His gift, which includes monographs, journals, pamphlets, flyers and postcards collected over a 30-year period, significantly increases the holdings of the library’s Brandt collection, recently established in memory of Carol Brandt by a grant from Dr and Mrs William Regelson of Richmond.
These materials join the growing collection of rare library holdings from the era, many of which – including the magazines The Studio, Art et Decoration and The Craftsman – were gifts from the Sydney and Frances Lewis. The late Sydney Lewis is served on the museum’s board. His widow, Frances Lewis, is a board member now. Both were long term benefactors of the museum with a special interest in Twentieth Century art.
All of the rdf_Descriptions given to the library by Brandt date from the height of the Arts & Crafts movement. “They form an invaluable corpus of primary source material for the study of the artistic and decorative art production of that time,” says Dr Suzanne Freeman, the museum’s head librarian.
The museum’s world-renowned collection of Art Nouveau and Art Deco objects includes a large number of original American posters from the era, many of which advertise the journals and “little magazines,” as they were known, that form part of the donation: The Fra, The Philistine, Bradley: His Book, The Yellow Book (designed by Aubrey Beardsley), The Roycrofter, The Lark, and Roycroft Magazine. Of special interest are Jugend, which gave its name to the German Art Nouveau movement, Jugenstil; and a full run of the Lark an extremely rare journal published in San Francisco from 1895 to 1896.

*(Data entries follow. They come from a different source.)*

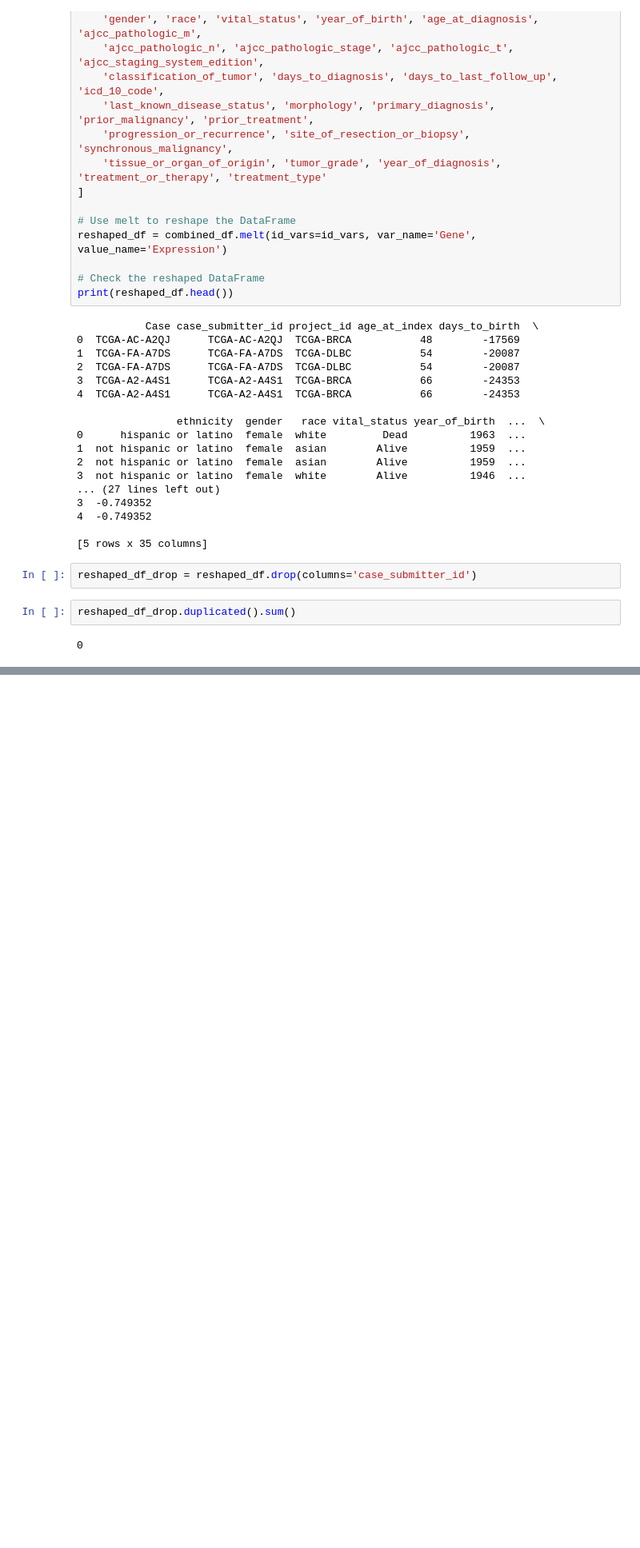
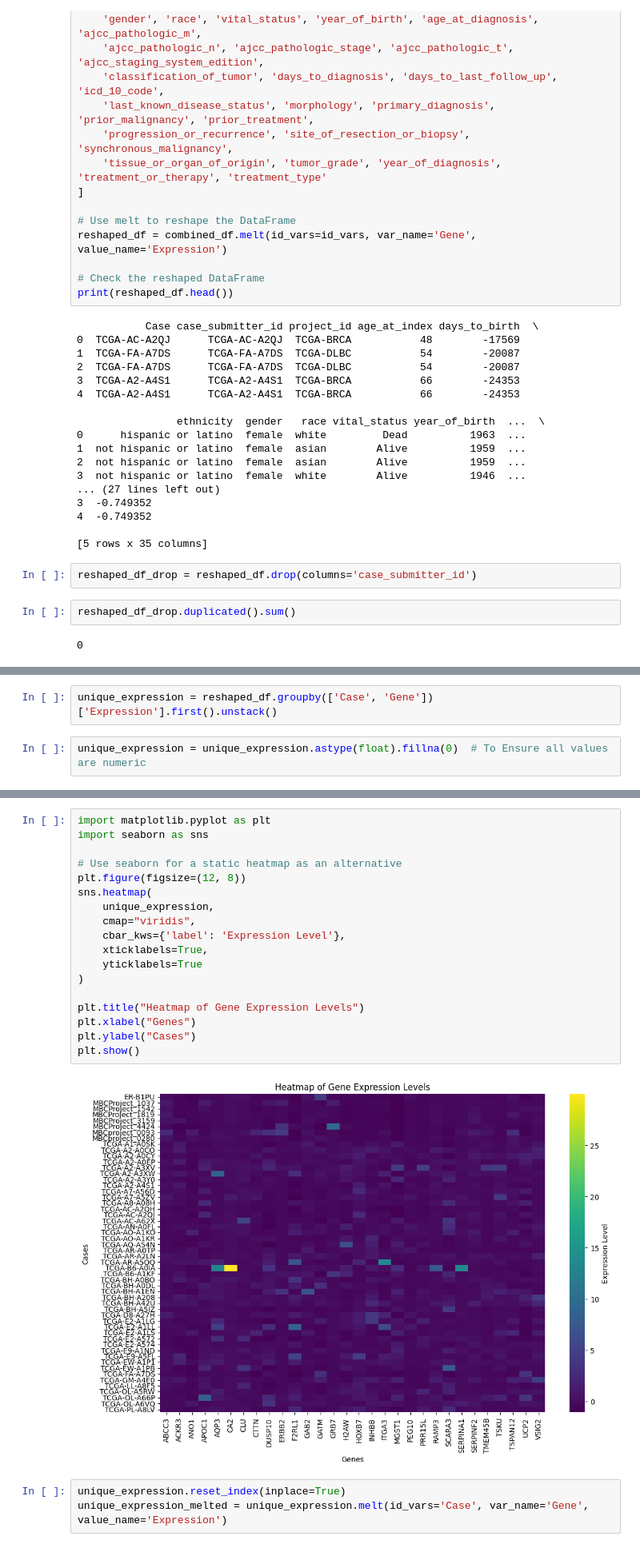
Before and after one commit to aaditya0106/cancer-dashboard, a Jupyter notebook: nciDataAnalysis.ipynb, the cells around one changed output, grey strips where cells are left out. Shown at 80% size. Saved outputs shown, nothing was run; the diff lists cells and outputs as text; blank space fills up the shorter version.

Commit message:
some possible charts for genome analysis

```diff
--- a/nciDataAnalysis.ipynb
+++ b/nciDataAnalysis.ipynb
@@ -472,0 +515,4 @@ Name: count, dtype: int64
+# %%
+unique_expression = reshaped_df.groupby(['Case', 'Gene'])['Expression'].first().unstack()
+# %%
+unique_expression = unique_expression.astype(float).fillna(0)  # To Ensure all values are numeric
@@ -472,0 +541,23 @@ Name: count, dtype: int64
+# %%
+import matplotlib.pyplot as plt
+import seaborn as sns
+
+# Use seaborn for a static heatmap as an alternative
+plt.figure(figsize=(12, 8))
+sns.heatmap(
+    unique_expression,
+    cmap="viridis",
+    cbar_kws={'label': 'Expression Level'},
+    xticklabels=True,
+    yticklabels=True
+)
+
+plt.title("Heatmap of Gene Expression Levels")
+plt.xlabel("Genes")
+plt.ylabel("Cases")
+plt.show()
+# %% [output]
+[figure, added]
+# %%
+unique_expression.reset_index(inplace=True)
+unique_expression_melted = unique_expression.melt(id_vars='Case', var_name='Gene', value_name='Expression')
```
Also changed, not shown: parts of 16 cells of this notebook.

“This monographic collection is a perfect example of the book as a fine art object,” Freeman says. “All have their original bindings and graphics, and many are hand illuminated.”
Among the prized titles are two very rare, “Red Letter Shakespeare” works illustrated by Talwin Morris, Much Ado About Nothing, and The Merry Wives of Windsor from 1905; two volumes whose covers were designed by Charles Rennie Mackintosh; and the 1904 edition of the Prayer Book of Edward VII, illustrated with original woodcuts by C.R. Ashbee.
Freeman says the Virginia Museum of Fine Arts library continues to seek material from the Arts & Crafts, Art Nouveau and Art Deco eras to add to the Carol J. Brandt Memorial collection.
The museum’s reference library houses approximately 70,000 volumes. The library is open to the public Tuesday through Friday from 11 am to 5 pm. From September through May, the library is also open on Saturdays from 11 am to 5 pm. The library’s catalog is on the Web at www.pandora.vmfa.state.va.us or through a link on the museum’s public Web site at www.vmfa.state.va.us.
5 Church Hill Road / Newtown, CT 06470
Mon - Fri / 8:00 am - 5:01 pm